Your assignment:
Report the count of lines with "Difficolta" in the data below, and no other words.

Change detection outputs:
<<<<
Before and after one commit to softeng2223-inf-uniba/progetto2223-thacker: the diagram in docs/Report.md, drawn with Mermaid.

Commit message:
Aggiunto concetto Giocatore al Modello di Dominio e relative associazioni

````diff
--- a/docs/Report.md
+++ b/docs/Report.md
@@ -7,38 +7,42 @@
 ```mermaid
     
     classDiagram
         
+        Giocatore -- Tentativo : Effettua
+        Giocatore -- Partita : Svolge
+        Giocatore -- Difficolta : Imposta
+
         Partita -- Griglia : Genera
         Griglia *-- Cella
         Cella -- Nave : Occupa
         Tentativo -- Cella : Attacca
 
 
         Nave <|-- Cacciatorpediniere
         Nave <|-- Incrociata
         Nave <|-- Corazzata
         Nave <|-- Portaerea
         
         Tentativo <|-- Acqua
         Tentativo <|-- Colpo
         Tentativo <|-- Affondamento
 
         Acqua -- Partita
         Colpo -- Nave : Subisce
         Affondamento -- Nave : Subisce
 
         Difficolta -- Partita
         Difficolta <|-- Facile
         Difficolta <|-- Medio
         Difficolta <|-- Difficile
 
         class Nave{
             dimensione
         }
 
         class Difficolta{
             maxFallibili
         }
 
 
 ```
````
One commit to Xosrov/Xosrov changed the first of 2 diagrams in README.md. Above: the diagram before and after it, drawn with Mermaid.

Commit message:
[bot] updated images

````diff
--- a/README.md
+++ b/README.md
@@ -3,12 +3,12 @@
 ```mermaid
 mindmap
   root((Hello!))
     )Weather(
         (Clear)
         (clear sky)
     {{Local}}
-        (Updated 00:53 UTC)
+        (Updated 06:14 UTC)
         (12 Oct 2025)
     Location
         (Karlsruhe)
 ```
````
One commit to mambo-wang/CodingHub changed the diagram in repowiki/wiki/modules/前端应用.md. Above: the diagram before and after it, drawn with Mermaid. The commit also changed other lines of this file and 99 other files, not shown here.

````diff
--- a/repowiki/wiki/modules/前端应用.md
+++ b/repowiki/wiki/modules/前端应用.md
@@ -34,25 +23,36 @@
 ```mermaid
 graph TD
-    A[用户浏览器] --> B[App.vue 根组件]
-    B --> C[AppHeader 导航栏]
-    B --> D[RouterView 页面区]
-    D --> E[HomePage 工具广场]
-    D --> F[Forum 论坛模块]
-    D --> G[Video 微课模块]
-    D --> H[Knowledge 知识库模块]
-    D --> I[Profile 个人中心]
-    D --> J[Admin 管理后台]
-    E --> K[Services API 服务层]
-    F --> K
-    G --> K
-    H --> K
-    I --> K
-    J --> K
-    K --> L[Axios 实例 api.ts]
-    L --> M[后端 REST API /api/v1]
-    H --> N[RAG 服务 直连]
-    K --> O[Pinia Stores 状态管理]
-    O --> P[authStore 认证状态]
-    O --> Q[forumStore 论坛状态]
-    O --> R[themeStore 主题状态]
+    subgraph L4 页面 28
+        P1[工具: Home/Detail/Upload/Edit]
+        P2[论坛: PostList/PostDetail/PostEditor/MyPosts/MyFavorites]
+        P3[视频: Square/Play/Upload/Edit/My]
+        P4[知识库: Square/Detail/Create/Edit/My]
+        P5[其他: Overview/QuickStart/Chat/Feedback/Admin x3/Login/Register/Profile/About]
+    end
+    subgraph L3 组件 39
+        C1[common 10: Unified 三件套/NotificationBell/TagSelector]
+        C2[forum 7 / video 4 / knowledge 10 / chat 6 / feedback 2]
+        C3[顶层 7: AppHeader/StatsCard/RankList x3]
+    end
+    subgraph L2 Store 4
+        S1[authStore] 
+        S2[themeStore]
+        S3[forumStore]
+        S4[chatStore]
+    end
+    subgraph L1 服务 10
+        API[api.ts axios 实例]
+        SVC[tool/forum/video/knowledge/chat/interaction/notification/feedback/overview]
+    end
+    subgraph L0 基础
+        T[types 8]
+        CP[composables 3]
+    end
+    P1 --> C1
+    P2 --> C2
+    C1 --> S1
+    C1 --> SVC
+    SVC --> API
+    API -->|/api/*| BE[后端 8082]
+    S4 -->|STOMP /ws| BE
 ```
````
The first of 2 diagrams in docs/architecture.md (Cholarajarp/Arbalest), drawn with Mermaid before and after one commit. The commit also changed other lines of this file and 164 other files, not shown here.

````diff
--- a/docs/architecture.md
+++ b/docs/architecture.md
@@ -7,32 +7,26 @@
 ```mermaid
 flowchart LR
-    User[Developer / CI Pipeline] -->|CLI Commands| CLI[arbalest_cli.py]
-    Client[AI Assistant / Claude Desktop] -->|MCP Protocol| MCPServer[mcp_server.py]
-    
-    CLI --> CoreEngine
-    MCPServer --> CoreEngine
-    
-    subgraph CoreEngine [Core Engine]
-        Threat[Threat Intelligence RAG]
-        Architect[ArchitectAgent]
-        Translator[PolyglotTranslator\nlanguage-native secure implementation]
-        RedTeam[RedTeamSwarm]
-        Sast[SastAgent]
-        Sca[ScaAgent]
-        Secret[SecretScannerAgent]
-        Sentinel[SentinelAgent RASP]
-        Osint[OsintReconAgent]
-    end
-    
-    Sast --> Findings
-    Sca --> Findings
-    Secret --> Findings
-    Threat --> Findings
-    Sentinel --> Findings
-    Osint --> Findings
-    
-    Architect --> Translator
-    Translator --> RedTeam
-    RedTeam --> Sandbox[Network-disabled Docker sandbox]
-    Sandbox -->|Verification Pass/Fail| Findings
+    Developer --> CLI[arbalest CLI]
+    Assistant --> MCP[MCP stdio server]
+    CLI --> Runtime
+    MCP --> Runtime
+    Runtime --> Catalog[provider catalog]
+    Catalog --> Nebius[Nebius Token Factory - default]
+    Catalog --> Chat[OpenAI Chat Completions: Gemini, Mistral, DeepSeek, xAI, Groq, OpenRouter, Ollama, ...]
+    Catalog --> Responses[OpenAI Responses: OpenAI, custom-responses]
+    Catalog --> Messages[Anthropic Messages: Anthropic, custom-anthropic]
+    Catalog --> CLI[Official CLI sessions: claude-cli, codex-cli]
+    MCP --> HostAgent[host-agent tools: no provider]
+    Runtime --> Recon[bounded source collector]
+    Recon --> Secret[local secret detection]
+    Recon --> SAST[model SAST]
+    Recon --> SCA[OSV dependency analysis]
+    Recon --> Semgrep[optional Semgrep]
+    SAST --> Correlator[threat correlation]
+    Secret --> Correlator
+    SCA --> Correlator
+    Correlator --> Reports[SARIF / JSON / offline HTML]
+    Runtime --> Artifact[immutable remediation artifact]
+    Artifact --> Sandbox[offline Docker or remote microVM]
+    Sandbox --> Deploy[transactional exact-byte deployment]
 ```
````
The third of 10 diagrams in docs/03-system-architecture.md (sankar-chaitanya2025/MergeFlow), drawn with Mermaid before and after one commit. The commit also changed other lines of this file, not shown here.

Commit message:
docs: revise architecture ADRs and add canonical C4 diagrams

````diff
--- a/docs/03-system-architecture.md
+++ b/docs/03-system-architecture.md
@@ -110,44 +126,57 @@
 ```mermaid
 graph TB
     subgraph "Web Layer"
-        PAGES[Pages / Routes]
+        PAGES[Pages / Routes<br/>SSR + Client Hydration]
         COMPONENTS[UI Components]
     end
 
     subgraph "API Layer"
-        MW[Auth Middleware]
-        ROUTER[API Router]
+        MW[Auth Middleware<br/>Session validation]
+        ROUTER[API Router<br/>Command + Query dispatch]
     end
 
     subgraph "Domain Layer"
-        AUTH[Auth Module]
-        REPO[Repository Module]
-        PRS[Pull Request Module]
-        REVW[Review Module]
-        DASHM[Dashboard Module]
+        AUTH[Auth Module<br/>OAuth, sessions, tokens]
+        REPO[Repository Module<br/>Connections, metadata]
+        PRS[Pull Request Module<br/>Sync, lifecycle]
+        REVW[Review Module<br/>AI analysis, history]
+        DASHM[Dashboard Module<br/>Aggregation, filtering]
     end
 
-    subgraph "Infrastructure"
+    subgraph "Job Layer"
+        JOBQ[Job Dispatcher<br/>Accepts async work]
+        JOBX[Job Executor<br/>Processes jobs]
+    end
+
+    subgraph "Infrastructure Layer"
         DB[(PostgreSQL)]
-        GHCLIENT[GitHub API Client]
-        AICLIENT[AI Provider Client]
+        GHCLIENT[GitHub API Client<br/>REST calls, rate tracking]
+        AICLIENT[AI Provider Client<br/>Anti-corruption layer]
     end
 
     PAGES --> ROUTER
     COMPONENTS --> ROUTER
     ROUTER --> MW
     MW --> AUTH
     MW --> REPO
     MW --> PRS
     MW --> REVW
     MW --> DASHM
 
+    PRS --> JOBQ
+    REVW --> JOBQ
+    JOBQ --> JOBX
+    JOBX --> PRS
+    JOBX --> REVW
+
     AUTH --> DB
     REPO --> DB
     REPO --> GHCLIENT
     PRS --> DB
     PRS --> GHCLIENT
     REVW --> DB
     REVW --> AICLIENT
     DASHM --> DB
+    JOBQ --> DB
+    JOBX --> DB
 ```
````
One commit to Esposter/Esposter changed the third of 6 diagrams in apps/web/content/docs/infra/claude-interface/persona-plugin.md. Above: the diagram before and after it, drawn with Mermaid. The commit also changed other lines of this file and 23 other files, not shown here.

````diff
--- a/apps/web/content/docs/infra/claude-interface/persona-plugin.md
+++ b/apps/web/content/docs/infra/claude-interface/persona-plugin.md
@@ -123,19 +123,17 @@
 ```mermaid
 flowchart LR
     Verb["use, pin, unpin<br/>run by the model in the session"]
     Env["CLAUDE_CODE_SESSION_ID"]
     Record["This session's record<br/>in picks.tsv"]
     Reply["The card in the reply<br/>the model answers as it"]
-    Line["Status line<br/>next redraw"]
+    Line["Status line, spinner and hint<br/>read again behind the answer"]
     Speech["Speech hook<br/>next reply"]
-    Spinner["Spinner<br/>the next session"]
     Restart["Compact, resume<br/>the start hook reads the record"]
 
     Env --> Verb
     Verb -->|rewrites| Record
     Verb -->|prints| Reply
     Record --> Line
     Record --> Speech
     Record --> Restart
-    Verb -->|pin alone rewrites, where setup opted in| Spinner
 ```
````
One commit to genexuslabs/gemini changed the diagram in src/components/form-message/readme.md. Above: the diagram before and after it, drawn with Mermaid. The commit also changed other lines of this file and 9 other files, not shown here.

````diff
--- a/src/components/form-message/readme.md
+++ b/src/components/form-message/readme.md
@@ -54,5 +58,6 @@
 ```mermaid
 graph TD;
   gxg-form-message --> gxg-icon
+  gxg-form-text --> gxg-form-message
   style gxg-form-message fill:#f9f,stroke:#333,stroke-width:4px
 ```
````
>>>>
Answer:
6